Following a long day in Tempe, Ariz., last Thursday, Angels pitcher Hisanori Takahashi booted up his computer and initiated a video chat with his wife, Yeyol, who lives in Takahashi's native Tokyo. Suddenly, jarringly, the image shook as Skype captured live the strongest earthquake in Japan's history, an 8.9 on the Richter scale. Scared as he was, Takahashi at least had visual confirmation of the safety of his wife and two children, Sena and Aoba. "The videos and the pictures were horrible," he told SI. "It is sad I cannot do anything right now in my country."

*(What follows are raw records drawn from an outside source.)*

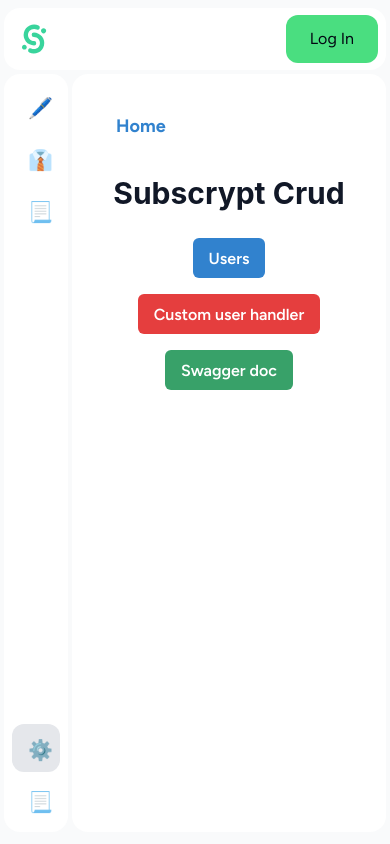
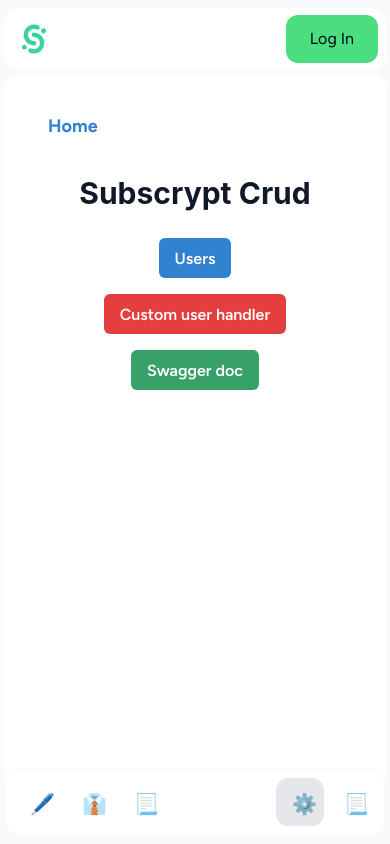
Before and after one commit to Subscrypt/spayce, a Next.js app: page /docs/nav in a window 390 px wide. Built offline with nearby package versions, Linux system fonts and the light colour scheme.

Commit message:
Fix custom handler and fix header

```diff
--- a/src/app/components/LeftMenu.tsx
+++ b/src/app/components/LeftMenu.tsx
@@ -13,8 +13,8 @@ const LeftMenu = () => {
   const pathName = usePathname;
 
   return (
-    <div className="rounded-2xl justify-between md:w-64 w-fit bg-white flex flex-col gap-1">
-      <div className="flex flex-col gap-1 p-2">
+    <div className="rounded-2xl justify-between md:w-64 sm:static absolute sm:w-fit bottom-2 border-gray-50 border-2 w-[98%] left-[1%] z-10 bg-white flex sm:flex-col flex-row gap-1">
+      <div className="flex flex-row sm:flex-col gap-1 p-2">
         <Button
           icon="🖊️"
           text="Subscriptions"
@@ -35,7 +35,7 @@ const LeftMenu = () => {
           isFocused={pathName() === "/billings" ? true : false}
         />
       </div>
-      <div className="flex flex-col gap-1 p-2">
+      <div className="flex flex-row sm:flex-col gap-1 p-2">
         <Button
           icon="⚙️"
           text="Dev"
--- a/src/app/docs/nav/page.tsx
+++ b/src/app/docs/nav/page.tsx
@@ -8,7 +8,7 @@ const Home = () => {
   const { push } = useRouter()
 
   const onCustomUserHandler = async () => {
-    const txt = await fetch('/newApi/users/custom').then((res) => res.text())
+    const txt = await fetch('/api/users/custom').then((res) => res.text())
     alert(txt)
   }
 
```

Now, as much as ever, Japan needs help, its northeastern region devastated by the quake and an ensuing tsunami. As of Monday, death toll estimates had reached 10,000, and two nuclear plants north of Tokyo were on the verge of meltdown, prompting Prime Minister Naoto Kan to deem the catastrophe Japan's greatest crisis since World War II. Across the country sporting events have been suspended, a decision affecting Asian Champions League soccer and Nippon Professional Baseball games alike. And in Tokyo, figure skating officials postponed hosting next week's world championships.
Back in the U.S. few of baseball's 15 Japanese players shared Takahashi's immediate peace of mind. The Mariners' Ichiro Suzuki and the Red Sox' Daisuke Matsuzaka initially struggled to contact loved ones across the Pacific, where phone service was overloaded and Internet often down. Brewers reliever Takashi Saito found out that his wife and three daughters were out of harm's way in Yokohama but that his hometown of Sendai, where his parents and brothers live, was hard-hit. "They have a strong will to recover," he said. "They told me not to worry." A few of Saito's relatives and a high school teammate remain missing, prompting the pitcher to ask for a moment of silence before a game last Sunday. Said Saito, "I still haven't given up hope yet." Some 6,000 miles away a broken nation tries to follow suit.